The plight of another plaintiff, Ernest Shaifer, who also has a long history of severe mental illness, illustrates another area of questioning that warrants an explanation from the Bureau. Its policy now precludes the use of psychotropic drugs in
the ADX-Florence Control Unit. Shaifer has been in that Unit at Florence since 2004, seeking during that time to be treated for his illness. Despite his repeated requests, the BOP recently concluded that he could not be given medication but would be helped to develop good "coping skills." He is scheduled to be released in July 2014. Who exactly at the Bureau of Prisons is willing to testify, under oath, that Shaifer will be mentally stable upon release?
Officials from the BOP should also have to explain under oath why they so frequently reject the recommendations of sentencing judges. In the case of another plaintiff, another patently psychotic prisoner, a man diagnosed with PTSD, bipolar disorder, and epilepsy, prison officials blew off two federal judges, each of whom indicated, when sentencing Jeremy Pinson, that he would need significant mental health treatment in prison. There are several prisons within the federal system specifically designed to treat mentally ill prisoners. ADX-Florence, where Pinson is housed, is not one of them. He's been on suicide watch at least ten times, including most recently last month.
Finally, there is the case of John Narducci, another named plaintiff. When he was four years old, his father was shot and killed in the boy's home. When he was 11, his mother had a fatal heart attack in front of him. He was the only one at home at the time. He then lived with his stepfather, who killed himself after being caught molesting Narducci's younger brother. Today, although he suffers from at least four major mental illness, including a Mixed Personality Disorder and symptoms of complex PTSD, the Bureau of Prisons is failing to treat Narducci. He is scheduled to be released in 2015. Who at the Bureau of Prisons is going to testify under oath that he's no threat to the public?
In the face of these allegations, in the face of a complaint filed with examples of systemic abuse and mistreatment, the Obama Administration through its lawyers has recited a litany of legal and factual reasons why the case should be dismissed now, before any prison officials are deposed. The feds argue that the prisoners have not pleaded enough facts, with enough specificity, to permit the case to proceed. The feds argue that the

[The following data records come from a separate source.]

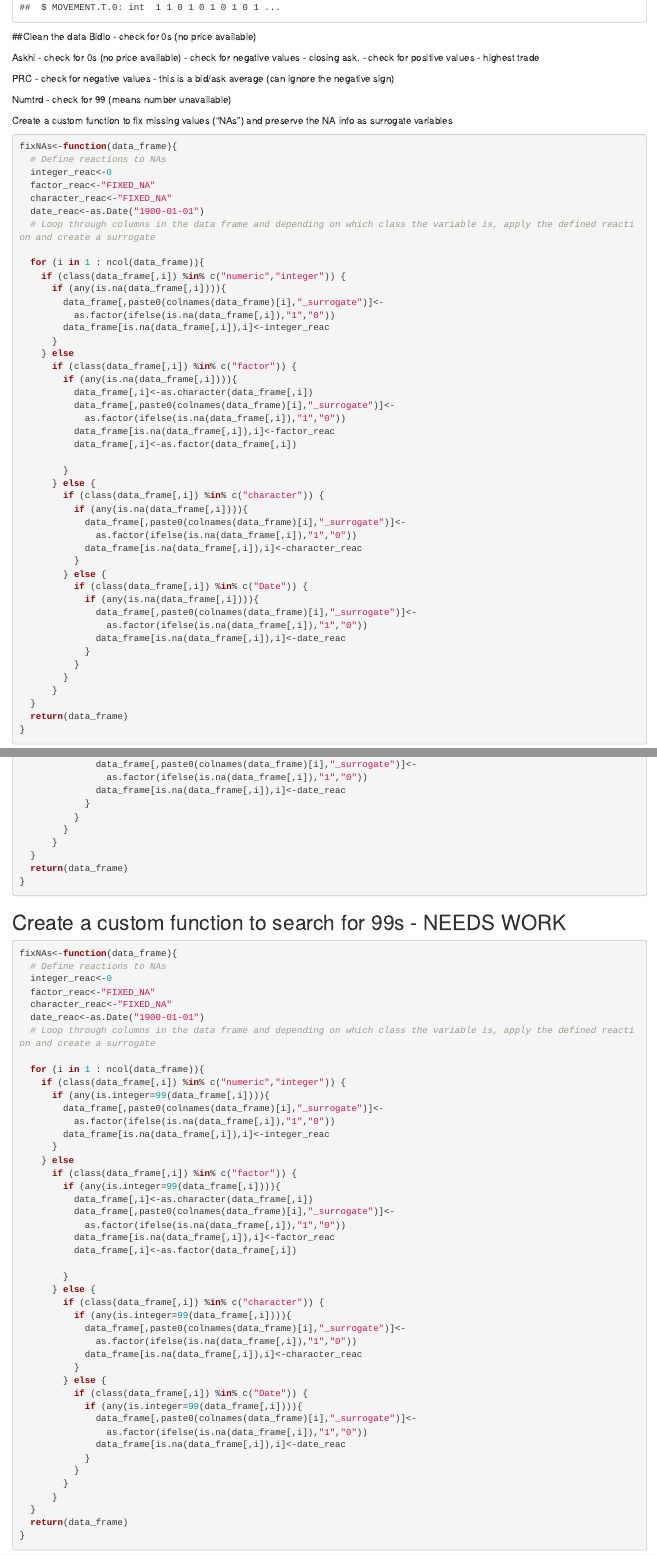
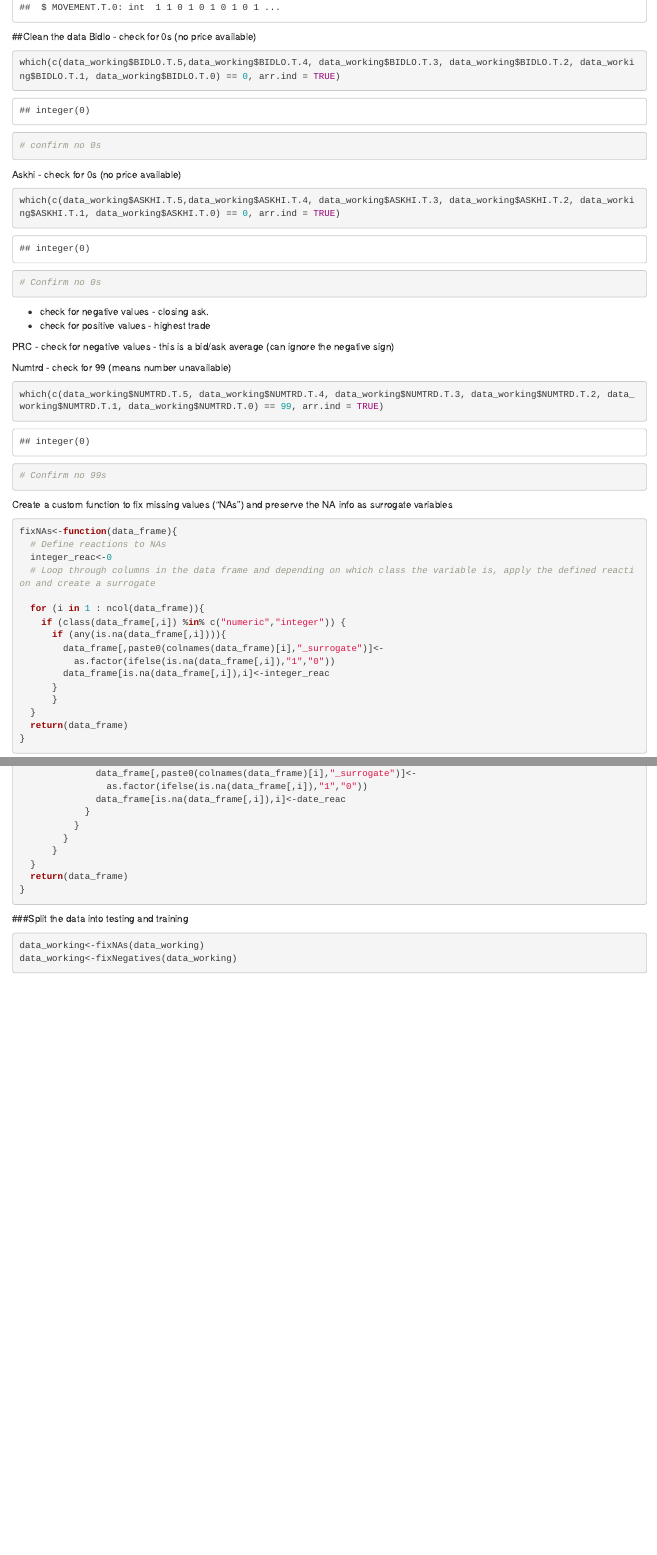
Before and after one commit to fabio-brito/SingRs, an R Markdown document (Project_stocks/project_stocks.Rmd): the page in a window 1100 px wide, from 1620 px down, and a second part further down, joined at a grey line. Rendered offline with R 4.5, knitr and Pandoc, with nearby package versions; some code elsewhere in the file could not run offline.

Commit message:
more data cleaning

````diff
--- a/Project_stocks/project_stocks.Rmd
+++ b/Project_stocks/project_stocks.Rmd
@@ -34,8 +34,19 @@ str(data_working)
 Bidlo
  - check for 0s (no price available)
 
+```{r, check Bidlo}
+which(c(data_working$BIDLO.T.5,data_working$BIDLO.T.4, data_working$BIDLO.T.3, data_working$BIDLO.T.2, data_working$BIDLO.T.1, data_working$BIDLO.T.0) == 0, arr.ind = TRUE)
+# confirm no 0s
+```
+
 Askhi
  - check for 0s (no price available)
+```{r, check Askhi}
+which(c(data_working$ASKHI.T.5,data_working$ASKHI.T.4, data_working$ASKHI.T.3, data_working$ASKHI.T.2, data_working$ASKHI.T.1, data_working$ASKHI.T.0) == 0, arr.ind = TRUE)
+# Confirm no 0s
+```
+
+
  - check for negative values - closing ask.
  - check for positive values - highest trade
 
@@ -44,6 +55,10 @@ PRC
 
 Numtrd
  - check for 99 (means number unavailable)
+```{r, check Numtrd}
+which(c(data_working$NUMTRD.T.5, data_working$NUMTRD.T.4, data_working$NUMTRD.T.3, data_working$NUMTRD.T.2, data_working$NUMTRD.T.1, data_working$NUMTRD.T.0) == 99, arr.ind = TRUE)
+# Confirm no 99s
+```
 
 Create a custom function to fix missing values ("NAs") and preserve the NA info as surrogate variables
 
@@ -51,9 +66,6 @@ Create a custom function to fix missing values ("NAs") and preserve the NA info
 fixNAs<-function(data_frame){
   # Define reactions to NAs
   integer_reac<-0
-  factor_reac<-"FIXED_NA"
-  character_reac<-"FIXED_NA"
-  date_reac<-as.Date("1900-01-01")
   # Loop through columns in the data frame and depending on which class the variable is, apply the defined reaction and create a surrogate
 
   for (i in 1 : ncol(data_frame)){
@@ -63,32 +75,6 @@ fixNAs<-function(data_frame){
           as.factor(ifelse(is.na(data_frame[,i]),"1","0"))
         data_frame[is.na(data_frame[,i]),i]<-integer_reac
       }
-    } else
-      if (class(data_frame[,i]) %in% c("factor")) {
-        if (any(is.na(data_frame[,i]))){
-          data_frame[,i]<-as.character(data_frame[,i])
-          data_frame[,paste0(colnames(data_frame)[i],"_surrogate")]<-
-            as.factor(ifelse(is.na(data_frame[,i]),"1","0"))
-          data_frame[is.na(data_frame[,i]),i]<-factor_reac
-          data_frame[,i]<-as.factor(data_frame[,i])
-
-        }
-      } else {
-        if (class(data_frame[,i]) %in% c("character")) {
-          if (any(is.na(data_frame[,i]))){
-            data_frame[,paste0(colnames(data_frame)[i],"_surrogate")]<-
-              as.factor(ifelse(is.na(data_frame[,i]),"1","0"))
-            data_frame[is.na(data_frame[,i]),i]<-character_reac
-          }
-        } else {
-          if (class(data_frame[,i]) %in% c("Date")) {
-            if (any(is.na(data_frame[,i]))){
-              data_frame[,paste0(colnames(data_frame)[i],"_surrogate")]<-
-                as.factor(ifelse(is.na(data_frame[,i]),"1","0"))
-              data_frame[is.na(data_frame[,i]),i]<-date_reac
-            }
-          }
-        }
       }
   }
   return(data_frame)
@@ -144,55 +130,6 @@ fixNegatives<-function(data_frame){
 }
 ```
 
-## Create a custom function to search for 99s - NEEDS WORK
-```{r, echo=TRUE}
-fixNAs<-function(data_frame){
-  # Define reactions to NAs
-  integer_reac<-0
-  factor_reac<-"FIXED_NA"
-  character_reac<-"FIXED_NA"
-  date_reac<-as.Date("1900-01-01")
-  # Loop through columns in the data frame and depending on which class the variable is, apply the defined reaction and create a surrogate
-
-  for (i in 1 : ncol(data_frame)){
-    if (class(data_frame[,i]) %in% c("numeric","integer")) {
-      if (any(is.integer=99(data_frame[,i]))){
-        data_frame[,paste0(colnames(data_frame)[i],"_surrogate")]<-
-          as.factor(ifelse(is.na(data_frame[,i]),"1","0"))
-        data_frame[is.na(data_frame[,i]),i]<-integer_reac
-      }
-    } else
-      if (class(data_frame[,i]) %in% c("factor")) {
-        if (any(is.integer=99(data_frame[,i]))){
-          data_frame[,i]<-as.character(data_frame[,i])
-          data_frame[,paste0(colnames(data_frame)[i],"_surrogate")]<-
-            as.factor(ifelse(is.na(data_frame[,i]),"1","0"))
-          data_frame[is.na(data_frame[,i]),i]<-factor_reac
-          data_frame[,i]<-as.factor(data_frame[,i])
-
-        }
-      } else {
-        if (class(data_frame[,i]) %in% c("character")) {
-          if (any(is.integer=99(data_frame[,i]))){
-            data_frame[,paste0(colnames(data_frame)[i],"_surrogate")]<-
-              as.factor(ifelse(is.na(data_frame[,i]),"1","0"))
-            data_frame[is.na(data_frame[,i]),i]<-character_reac
-          }
-        } else {
-          if (class(data_frame[,i]) %in% c("Date")) {
-            if (any(is.integer=99(data_frame[,i]))){
-              data_frame[,paste0(colnames(data_frame)[i],"_surrogate")]<-
-                as.factor(ifelse(is.na(data_frame[,i]),"1","0"))
-              data_frame[is.na(data_frame[,i]),i]<-date_reac
-            }
-          }
-        }
-      }
-  }
-  return(data_frame)
-}
-```
-
 ###Split the data into testing and training
 
 ```{r data_split}
````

prisoners have sued the wrong prison officials.
They argue that the inmates are getting the mental health treatment they have requested. They argue that prison executives did not know or could not have known the specifics of the cases identified in the complaint. In short, the feds argue that prisoners like these must plead the entirety of their case at the outset of the case, that they must offer up in their initial pleading complete answers to questions only the prison officials themselves could know they are going to ask. Here's a sample from the feds' reply brief:
Plaintiff must allege facts, specific to him, showing that an official deprived

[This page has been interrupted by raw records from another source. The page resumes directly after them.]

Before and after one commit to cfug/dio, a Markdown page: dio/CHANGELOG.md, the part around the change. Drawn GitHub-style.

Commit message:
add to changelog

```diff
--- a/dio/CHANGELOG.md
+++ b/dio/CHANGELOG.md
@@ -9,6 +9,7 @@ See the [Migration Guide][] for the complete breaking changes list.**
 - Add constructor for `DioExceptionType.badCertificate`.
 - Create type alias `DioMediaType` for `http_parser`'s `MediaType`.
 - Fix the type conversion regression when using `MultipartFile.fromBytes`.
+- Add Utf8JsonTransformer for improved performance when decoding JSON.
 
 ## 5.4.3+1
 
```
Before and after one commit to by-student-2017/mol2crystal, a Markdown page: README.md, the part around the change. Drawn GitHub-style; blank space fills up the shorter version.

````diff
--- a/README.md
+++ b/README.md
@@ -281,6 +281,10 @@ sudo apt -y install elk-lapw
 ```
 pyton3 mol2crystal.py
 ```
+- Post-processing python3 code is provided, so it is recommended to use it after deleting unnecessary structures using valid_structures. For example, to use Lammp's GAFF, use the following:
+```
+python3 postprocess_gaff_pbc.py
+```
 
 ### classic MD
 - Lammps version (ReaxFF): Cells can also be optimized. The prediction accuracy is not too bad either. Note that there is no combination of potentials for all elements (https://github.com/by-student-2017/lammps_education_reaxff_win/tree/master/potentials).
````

him of basic care, and that the deprivation subjected him to serious harm or a
substantial risk of serious harm. For example, an allegation about staffing
levels at a prison does not satisfy the objective prong unless the inmate
alleges that the staffing levels actually had a significant effect on him.
Here, no Plaintiff alleges that he made a request to meet with psychological
services and then had to wait an unduly long time, resulting in harm. Nor do
any of the Plaintiffs allege that a medical doctor has currently prescribed a
medication that a BOP official has refused to provide.
About Cunningham having "telepsychiatry sessions" while shackled in his cell? The feds told Judge Matsch that:
[N]one of the Plaintiffs alleges facts showing that it is constitutional deprivation for an inmate to receive a psychological counseling session in the doorway to his cell, in the presence of correctional officers. Indeed, no Plaintiff suggests that he has asked for any other kind of visit.
What about some of the specific prison officials named in the complaint, the folks whom the prisoners allege were in charge of Supermax policies and procedures? The feds say that many of those officials now are gone from ADX-Florence, transferred to other prisons within the federal system. One of the named defendants whom the feds say should not be part of the lawsuit is Blake Davis, who spent years as an administrator at ADX-Florence. In 2011, he was awarded the BOP's "National Wardens' Award for Excellence in Prison Management." Early last year, he was promoted to a new position within the BOP that oversees many programs, including psychology services for the entire Bureau.